        1. The narrative of the shot
        2. Speed of movement
        3. Direction of movement
        4. Subject and camera movement
        5. Motivation
        6. Zoom and track
        7. Pan and crab
        8. Crane and tilt
        9. Crash zoom and whip pan
        10. Combined movements
        11. The hand-held shot
        12. Shot sound
      3. 10 The Sequence
        1. The choice of shots
        2. Continuity
        3. Cut-aways and cut-ins
        4. Pace
        5. Rhythm
        6. Sequence sound
        7. Sequence music
        8. Sequence narration
        9. The cut
        10. Matching the shots

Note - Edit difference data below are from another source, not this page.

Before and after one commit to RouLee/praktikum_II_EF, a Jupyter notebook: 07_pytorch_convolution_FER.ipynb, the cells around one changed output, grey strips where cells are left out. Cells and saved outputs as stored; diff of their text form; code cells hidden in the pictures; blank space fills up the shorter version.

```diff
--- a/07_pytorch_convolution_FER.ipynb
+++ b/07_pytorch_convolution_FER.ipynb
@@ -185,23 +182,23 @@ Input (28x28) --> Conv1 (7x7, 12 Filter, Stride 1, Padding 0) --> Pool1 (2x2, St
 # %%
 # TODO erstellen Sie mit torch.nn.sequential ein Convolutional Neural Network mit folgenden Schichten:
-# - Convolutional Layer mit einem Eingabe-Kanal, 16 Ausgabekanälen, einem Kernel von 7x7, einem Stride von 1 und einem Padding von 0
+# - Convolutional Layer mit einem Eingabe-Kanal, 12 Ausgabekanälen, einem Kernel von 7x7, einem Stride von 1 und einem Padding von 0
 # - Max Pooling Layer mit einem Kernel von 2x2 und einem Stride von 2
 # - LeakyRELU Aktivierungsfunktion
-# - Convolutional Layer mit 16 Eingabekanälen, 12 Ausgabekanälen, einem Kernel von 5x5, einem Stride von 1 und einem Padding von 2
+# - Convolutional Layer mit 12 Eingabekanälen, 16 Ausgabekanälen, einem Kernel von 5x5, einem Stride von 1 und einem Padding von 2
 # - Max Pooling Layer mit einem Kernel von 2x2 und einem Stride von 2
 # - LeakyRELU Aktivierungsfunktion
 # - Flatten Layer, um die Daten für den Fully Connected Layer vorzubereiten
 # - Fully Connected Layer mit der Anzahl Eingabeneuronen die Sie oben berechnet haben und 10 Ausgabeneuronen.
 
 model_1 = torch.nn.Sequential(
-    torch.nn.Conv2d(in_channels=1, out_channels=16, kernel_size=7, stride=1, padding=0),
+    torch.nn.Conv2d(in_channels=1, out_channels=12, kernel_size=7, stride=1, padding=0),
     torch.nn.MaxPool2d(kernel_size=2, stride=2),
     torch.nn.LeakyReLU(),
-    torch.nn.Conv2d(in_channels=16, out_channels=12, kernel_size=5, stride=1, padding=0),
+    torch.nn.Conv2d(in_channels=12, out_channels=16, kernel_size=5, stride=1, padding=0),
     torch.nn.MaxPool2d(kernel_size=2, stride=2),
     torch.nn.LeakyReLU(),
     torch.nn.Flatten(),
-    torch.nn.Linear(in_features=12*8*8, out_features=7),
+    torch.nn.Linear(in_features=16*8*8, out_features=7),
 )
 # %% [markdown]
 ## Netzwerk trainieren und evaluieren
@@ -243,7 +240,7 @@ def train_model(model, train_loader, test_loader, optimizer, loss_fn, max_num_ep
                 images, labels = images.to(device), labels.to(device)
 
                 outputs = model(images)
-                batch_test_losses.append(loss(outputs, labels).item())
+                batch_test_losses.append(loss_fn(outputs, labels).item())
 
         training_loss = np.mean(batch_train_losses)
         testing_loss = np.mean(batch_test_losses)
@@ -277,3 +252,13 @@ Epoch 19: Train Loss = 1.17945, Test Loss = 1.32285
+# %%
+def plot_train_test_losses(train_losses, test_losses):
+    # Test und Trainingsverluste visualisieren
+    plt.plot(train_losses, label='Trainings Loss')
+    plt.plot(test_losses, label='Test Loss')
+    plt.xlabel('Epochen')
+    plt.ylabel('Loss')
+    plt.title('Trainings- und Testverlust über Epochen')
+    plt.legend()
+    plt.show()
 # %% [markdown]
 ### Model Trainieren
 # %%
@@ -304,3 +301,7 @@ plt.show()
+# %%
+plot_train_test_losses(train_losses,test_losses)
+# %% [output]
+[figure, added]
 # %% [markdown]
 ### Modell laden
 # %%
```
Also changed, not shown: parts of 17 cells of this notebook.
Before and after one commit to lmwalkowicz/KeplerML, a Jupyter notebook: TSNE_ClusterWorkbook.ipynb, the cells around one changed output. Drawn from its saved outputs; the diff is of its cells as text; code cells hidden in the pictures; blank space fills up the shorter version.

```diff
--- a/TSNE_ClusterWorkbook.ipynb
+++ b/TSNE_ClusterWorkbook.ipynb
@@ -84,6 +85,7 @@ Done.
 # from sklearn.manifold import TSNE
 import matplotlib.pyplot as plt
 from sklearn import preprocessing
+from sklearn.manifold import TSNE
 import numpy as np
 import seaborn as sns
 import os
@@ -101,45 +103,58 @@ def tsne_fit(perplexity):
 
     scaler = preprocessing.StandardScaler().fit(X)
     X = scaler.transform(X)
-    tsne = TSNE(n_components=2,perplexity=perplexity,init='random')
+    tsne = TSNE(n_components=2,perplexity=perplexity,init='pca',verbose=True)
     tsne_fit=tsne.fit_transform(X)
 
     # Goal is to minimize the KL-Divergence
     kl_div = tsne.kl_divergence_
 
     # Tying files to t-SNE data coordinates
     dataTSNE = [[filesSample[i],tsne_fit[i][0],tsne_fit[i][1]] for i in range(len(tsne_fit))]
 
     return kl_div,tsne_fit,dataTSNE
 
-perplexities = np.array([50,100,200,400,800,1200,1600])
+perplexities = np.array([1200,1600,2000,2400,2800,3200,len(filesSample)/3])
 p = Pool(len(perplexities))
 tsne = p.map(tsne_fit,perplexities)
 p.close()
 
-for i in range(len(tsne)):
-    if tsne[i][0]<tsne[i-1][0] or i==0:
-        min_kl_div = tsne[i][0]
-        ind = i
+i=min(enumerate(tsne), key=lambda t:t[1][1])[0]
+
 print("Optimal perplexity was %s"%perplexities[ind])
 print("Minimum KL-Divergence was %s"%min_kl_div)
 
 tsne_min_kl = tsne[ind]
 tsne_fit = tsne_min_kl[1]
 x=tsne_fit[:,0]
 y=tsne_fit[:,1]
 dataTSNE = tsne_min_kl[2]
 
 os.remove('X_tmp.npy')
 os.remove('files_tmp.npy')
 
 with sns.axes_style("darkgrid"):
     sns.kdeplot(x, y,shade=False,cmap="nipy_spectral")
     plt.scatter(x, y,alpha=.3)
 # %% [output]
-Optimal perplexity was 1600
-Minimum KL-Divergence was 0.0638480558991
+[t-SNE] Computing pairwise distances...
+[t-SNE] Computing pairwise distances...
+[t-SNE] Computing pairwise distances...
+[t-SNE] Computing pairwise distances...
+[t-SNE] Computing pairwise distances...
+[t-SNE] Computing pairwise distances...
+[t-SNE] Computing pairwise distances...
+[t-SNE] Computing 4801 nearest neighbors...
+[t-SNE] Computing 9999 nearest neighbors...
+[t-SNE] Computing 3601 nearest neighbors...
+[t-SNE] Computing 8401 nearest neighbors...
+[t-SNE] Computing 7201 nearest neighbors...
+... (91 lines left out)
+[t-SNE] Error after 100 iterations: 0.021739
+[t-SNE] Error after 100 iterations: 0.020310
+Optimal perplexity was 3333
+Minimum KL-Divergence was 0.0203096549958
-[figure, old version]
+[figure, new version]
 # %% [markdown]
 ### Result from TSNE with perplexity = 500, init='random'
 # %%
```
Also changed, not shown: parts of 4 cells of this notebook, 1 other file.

        11. The fade and the dissolve
        12. Image manipulation
  10. III Producing a Television Documentary
    1. Section A: Pre-production
      1. 11 The Proposal
        1. Where?
        2. Who?
        3. What?
      2. 12 Costing a Production
        1. The schedule
          1. Development
          2. Pre-production
          3. Production
          4. Post-production
        2. Budgeting notes
          1. Production staff
          2. Contributors’ fees
          3. Production expenses
          4. Production office costs
          5. Purchased materials
          6. Facilities’ costs
          7. Costume, make-up, scenery, props, VisFx
          8. Shooting, lighting and sound
          9. Editing
          10. Stock and duplicating
          11. Graphics
          12. Music
      3. 13 Outline, Treatment, Script
        1. Outline
        2. Treatment
        3. Script
      4. 14 Research
        1. Content research
        2. Production research
        3. People
        4. Locations
        5. Events
        6. Other materials
        7. The research report
    2. Section B: Production
      1. 15 Production Planning
        1. Managing the team
        2. Preparation
      2. 16 The Shoot
        1. The shooting day
    3. Section C: Post-production
      1. 17 Editing
        1. The editor
        2. Editing technologies
        3. Viewing the rushes
        4. The rough cut
        5. The fine cut
        6. Sound editing
        7. Music
        8. Track laying and dubbing
      2. 18 The Review
        1. What’s it all for?